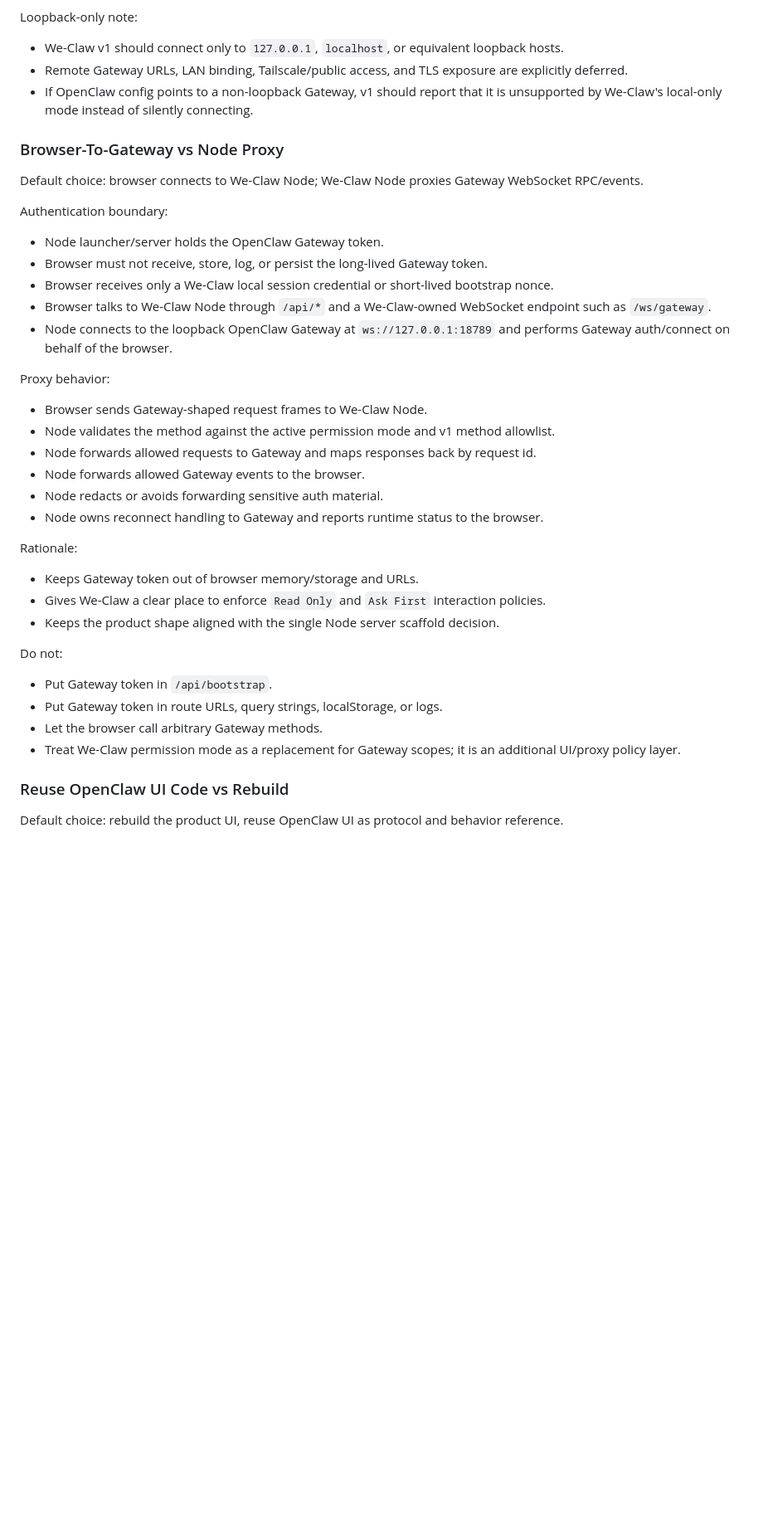
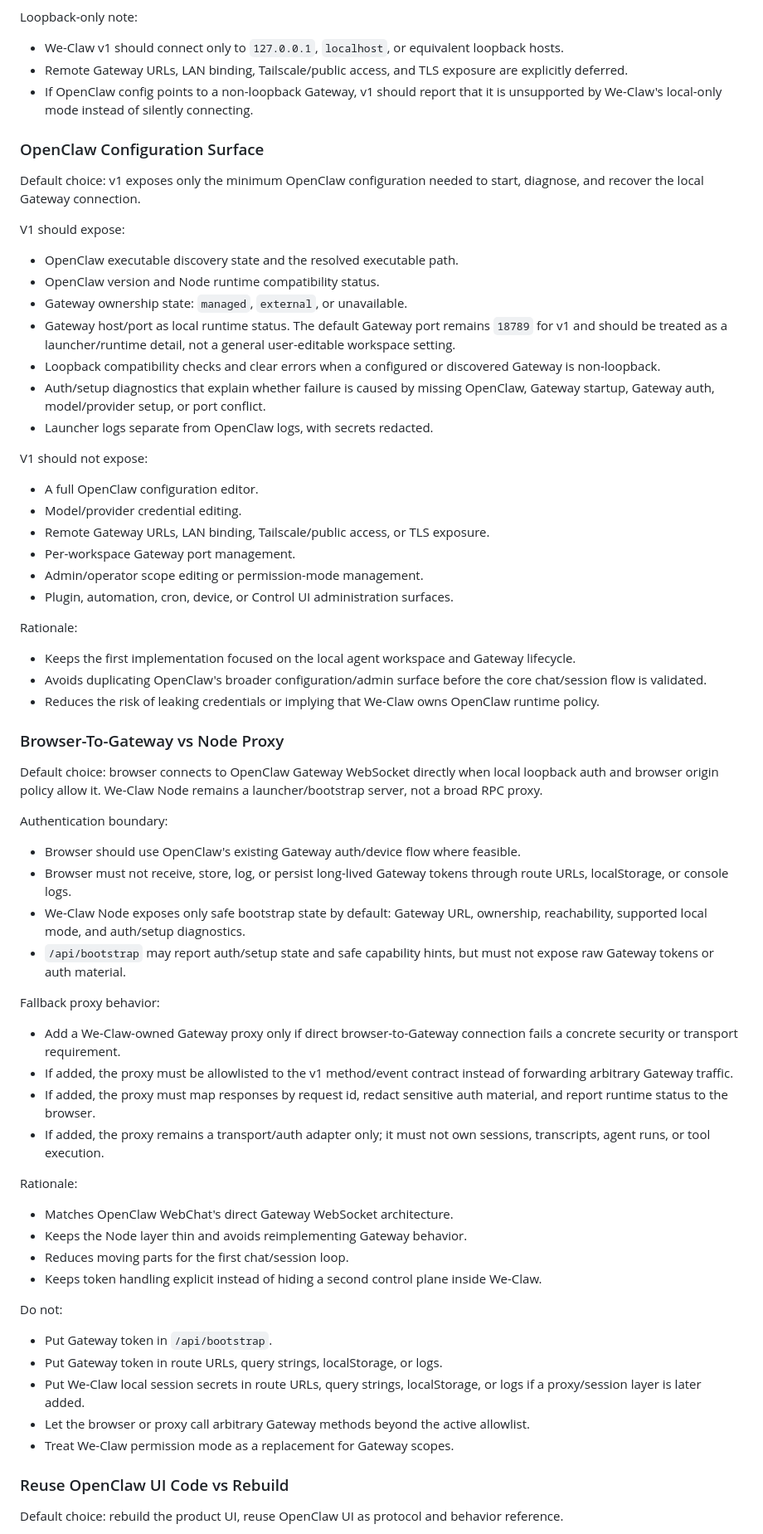
Before and after one commit to pandonix/we-claw, a Markdown page: docs/openclaw-web-node-plan.md, the part around one of its changes. Shown at 83% size. Drawn GitHub-style; blank space fills up the shorter version.

```diff
--- a/docs/openclaw-web-node-plan.md
+++ b/docs/openclaw-web-node-plan.md
@@ -407,35 +434,60 @@ Loopback-only note:
 - Remote Gateway URLs, LAN binding, Tailscale/public access, and TLS exposure are explicitly deferred.
 - If OpenClaw config points to a non-loopback Gateway, v1 should report that it is unsupported by We-Claw's local-only mode instead of silently connecting.
 
+### OpenClaw Configuration Surface
+
+Default choice: v1 exposes only the minimum OpenClaw configuration needed to start, diagnose, and recover the local Gateway connection.
+
+V1 should expose:
+- OpenClaw executable discovery state and the resolved executable path.
+- OpenClaw version and Node runtime compatibility status.
+- Gateway ownership state: `managed`, `external`, or unavailable.
+- Gateway host/port as local runtime status. The default Gateway port remains `18789` for v1 and should be treated as a launcher/runtime detail, not a general user-editable workspace setting.
+- Loopback compatibility checks and clear errors when a configured or discovered Gateway is non-loopback.
+- Auth/setup diagnostics that explain whether failure is caused by missing OpenClaw, Gateway startup, Gateway auth, model/provider setup, or port conflict.
+- Launcher logs separate from OpenClaw logs, with secrets redacted.
+
+V1 should not expose:
+- A full OpenClaw configuration editor.
+- Model/provider credential editing.
+- Remote Gateway URLs, LAN binding, Tailscale/public access, or TLS exposure.
+- Per-workspace Gateway port management.
+- Admin/operator scope editing or permission-mode management.
+- Plugin, automation, cron, device, or Control UI administration surfaces.
+
+Rationale:
+- Keeps the first implementation focused on the local agent workspace and Gateway lifecycle.
+- Avoids duplicating OpenClaw's broader configuration/admin surface before the core chat/session flow is validated.
+- Reduces the risk of leaking credentials or implying that We-Claw owns OpenClaw runtime policy.
+
 ### Browser-To-Gateway vs Node Proxy
 
-Default choice: browser connects to We-Claw Node; We-Claw Node proxies Gateway WebSocket RPC/events.
+Default choice: browser connects to OpenClaw Gateway WebSocket directly when local loopback auth and browser origin policy allow it. We-Claw Node remains a launcher/bootstrap server, not a broad RPC proxy.
 
 Authentication boundary:
-- Node launcher/server holds the OpenClaw Gateway token.
-- Browser must not receive, store, log, or persist the long-lived Gateway token.
-- Browser receives only a We-Claw local session credential or short-lived bootstrap nonce.
-- Browser talks to We-Claw Node through `/api/*` and a We-Claw-owned WebSocket endpoint such as `/ws/gateway`.
-- Node connects to the loopback OpenClaw Gateway at `ws://127.0.0.1:18789` and performs Gateway auth/connect on behalf of the browser.
+- Browser should use OpenClaw's existing Gateway auth/device flow where feasible.
+- Browser must not receive, store, log, or persist long-lived Gateway tokens through route URLs, localStorage, or console logs.
+- We-Claw Node exposes only safe bootstrap state by default: Gateway URL, ownership, reachability, supported local mode, and auth/setup diagnostics.
+- `/api/bootstrap` may report auth/setup state and safe capability hints, but must not expose raw Gateway tokens or auth material.
 
-Proxy behavior:
-- Browser sends Gateway-shaped request frames to We-Claw Node.
-- Node validates the method against the active permission mode and v1 method allowlist.
-- Node forwards allowed requests to Gateway and maps responses back by request id.
-- Node forwards allowed Gateway events to the browser.
-- Node redacts or avoids forwarding sensitive auth material.
-- Node owns reconnect handling to Gateway and reports runtime status to the browser.
+Fallback proxy behavior:
+- Add a We-Claw-owned Gateway proxy only if direct browser-to-Gateway connection fails a concrete security or transport requirement.
+- If added, the proxy must be allowlisted to the v1 method/event contract instead of forwarding arbitrary Gateway traffic.
+- If added, the proxy must map responses by request id, redact sensitive auth material, and report runtime status to the browser.
+- If added, the proxy remains a transport/auth adapter only; it must not own sessions, transcripts, agent runs, or tool execution.
 
 Rationale:
-- Keeps Gateway token out of browser memory/storage and URLs.
-- Gives We-Claw a clear place to enforce `Read Only` and `Ask First` interaction policies.
-- Keeps the product shape aligned with the single Node server scaffold decision.
+- Matches OpenClaw WebChat's direct Gateway WebSocket architecture.
+- Keeps the Node layer thin and avoids reimplementing Gateway behavior.
+- Reduces moving parts for the first chat/session loop.
+- Keeps token handling explicit instead of hiding a second control plane inside We-Claw.
 
 Do not:
 - Put Gateway token in `/api/bootstrap`.
 - Put Gateway token in route URLs, query strings, localStorage, or logs.
-- Let the browser call arbitrary Gateway methods.
-- Treat We-Claw permission mode as a replacement for Gateway scopes; it is an additional UI/proxy policy layer.
+- Put We-Claw local session secrets in route URLs, query strings, localStorage, or logs if a proxy/session layer is later added.
+- Let the browser or proxy call arbitrary Gateway methods beyond the active allowlist.
+- Treat We-Claw permission mode as a replacement for Gateway scopes.
 
 ### Reuse OpenClaw UI Code vs Rebuild
 
```
Also changed, not shown: other parts of docs/openclaw-web-node-plan.md (+112 -82 lines), docs/development-task-breakdown.md (added, +352 -0 lines).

◆ ◆ ◆ ◆

▶ **TASK BRIEF**:
Reproduce the material exactly. Pictures stay out.

▶ **WRITTEN RESPONSE**:
Before and after one commit to pandonix/we-claw, a Markdown page: docs/openclaw-web-node-plan.md, the part around one of its changes. Shown at 83% size. Drawn GitHub-style; blank space fills up the shorter version.

```diff
--- a/docs/openclaw-web-node-plan.md
+++ b/docs/openclaw-web-node-plan.md
@@ -407,35 +434,60 @@ Loopback-only note:
 - Remote Gateway URLs, LAN binding, Tailscale/public access, and TLS exposure are explicitly deferred.
 - If OpenClaw config points to a non-loopback Gateway, v1 should report that it is unsupported by We-Claw's local-only mode instead of silently connecting.
 
+### OpenClaw Configuration Surface
+
+Default choice: v1 exposes only the minimum OpenClaw configuration needed to start, diagnose, and recover the local Gateway connection.
+
+V1 should expose:
+- OpenClaw executable discovery state and the resolved executable path.
+- OpenClaw version and Node runtime compatibility status.
+- Gateway ownership state: `managed`, `external`, or unavailable.
+- Gateway host/port as local runtime status. The default Gateway port remains `18789` for v1 and should be treated as a launcher/runtime detail, not a general user-editable workspace setting.
+- Loopback compatibility checks and clear errors when a configured or discovered Gateway is non-loopback.
+- Auth/setup diagnostics that explain whether failure is caused by missing OpenClaw, Gateway startup, Gateway auth, model/provider setup, or port conflict.
+- Launcher logs separate from OpenClaw logs, with secrets redacted.
+
+V1 should not expose:
+- A full OpenClaw configuration editor.
+- Model/provider credential editing.
+- Remote Gateway URLs, LAN binding, Tailscale/public access, or TLS exposure.
+- Per-workspace Gateway port management.
+- Admin/operator scope editing or permission-mode management.
+- Plugin, automation, cron, device, or Control UI administration surfaces.
+
+Rationale:
+- Keeps the first implementation focused on the local agent workspace and Gateway lifecycle.
+- Avoids duplicating OpenClaw's broader configuration/admin surface before the core chat/session flow is validated.
+- Reduces the risk of leaking credentials or implying that We-Claw owns OpenClaw runtime policy.
+
 ### Browser-To-Gateway vs Node Proxy
 
-Default choice: browser connects to We-Claw Node; We-Claw Node proxies Gateway WebSocket RPC/events.
+Default choice: browser connects to OpenClaw Gateway WebSocket directly when local loopback auth and browser origin policy allow it. We-Claw Node remains a launcher/bootstrap server, not a broad RPC proxy.
 
 Authentication boundary:
-- Node launcher/server holds the OpenClaw Gateway token.
-- Browser must not receive, store, log, or persist the long-lived Gateway token.
-- Browser receives only a We-Claw local session credential or short-lived bootstrap nonce.
-- Browser talks to We-Claw Node through `/api/*` and a We-Claw-owned WebSocket endpoint such as `/ws/gateway`.
-- Node connects to the loopback OpenClaw Gateway at `ws://127.0.0.1:18789` and performs Gateway auth/connect on behalf of the browser.
+- Browser should use OpenClaw's existing Gateway auth/device flow where feasible.
+- Browser must not receive, store, log, or persist long-lived Gateway tokens through route URLs, localStorage, or console logs.
+- We-Claw Node exposes only safe bootstrap state by default: Gateway URL, ownership, reachability, supported local mode, and auth/setup diagnostics.
+- `/api/bootstrap` may report auth/setup state and safe capability hints, but must not expose raw Gateway tokens or auth material.
 
-Proxy behavior:
-- Browser sends Gateway-shaped request frames to We-Claw Node.
-- Node validates the method against the active permission mode and v1 method allowlist.
-- Node forwards allowed requests to Gateway and maps responses back by request id.
-- Node forwards allowed Gateway events to the browser.
-- Node redacts or avoids forwarding sensitive auth material.
-- Node owns reconnect handling to Gateway and reports runtime status to the browser.
+Fallback proxy behavior:
+- Add a We-Claw-owned Gateway proxy only if direct browser-to-Gateway connection fails a concrete security or transport requirement.
+- If added, the proxy must be allowlisted to the v1 method/event contract instead of forwarding arbitrary Gateway traffic.
+- If added, the proxy must map responses by request id, redact sensitive auth material, and report runtime status to the browser.
+- If added, the proxy remains a transport/auth adapter only; it must not own sessions, transcripts, agent runs, or tool execution.
 
 Rationale:
-- Keeps Gateway token out of browser memory/storage and URLs.
-- Gives We-Claw a clear place to enforce `Read Only` and `Ask First` interaction policies.
-- Keeps the product shape aligned with the single Node server scaffold decision.
+- Matches OpenClaw WebChat's direct Gateway WebSocket architecture.
+- Keeps the Node layer thin and avoids reimplementing Gateway behavior.
+- Reduces moving parts for the first chat/session loop.
+- Keeps token handling explicit instead of hiding a second control plane inside We-Claw.
 
 Do not:
 - Put Gateway token in `/api/bootstrap`.
 - Put Gateway token in route URLs, query strings, localStorage, or logs.
-- Let the browser call arbitrary Gateway methods.
-- Treat We-Claw permission mode as a replacement for Gateway scopes; it is an additional UI/proxy policy layer.
+- Put We-Claw local session secrets in route URLs, query strings, localStorage, or logs if a proxy/session layer is later added.
+- Let the browser or proxy call arbitrary Gateway methods beyond the active allowlist.
+- Treat We-Claw permission mode as a replacement for Gateway scopes.
 
 ### Reuse OpenClaw UI Code vs Rebuild
 
```
Also changed, not shown: other parts of docs/openclaw-web-node-plan.md (+112 -82 lines), docs/development-task-breakdown.md (added, +352 -0 lines).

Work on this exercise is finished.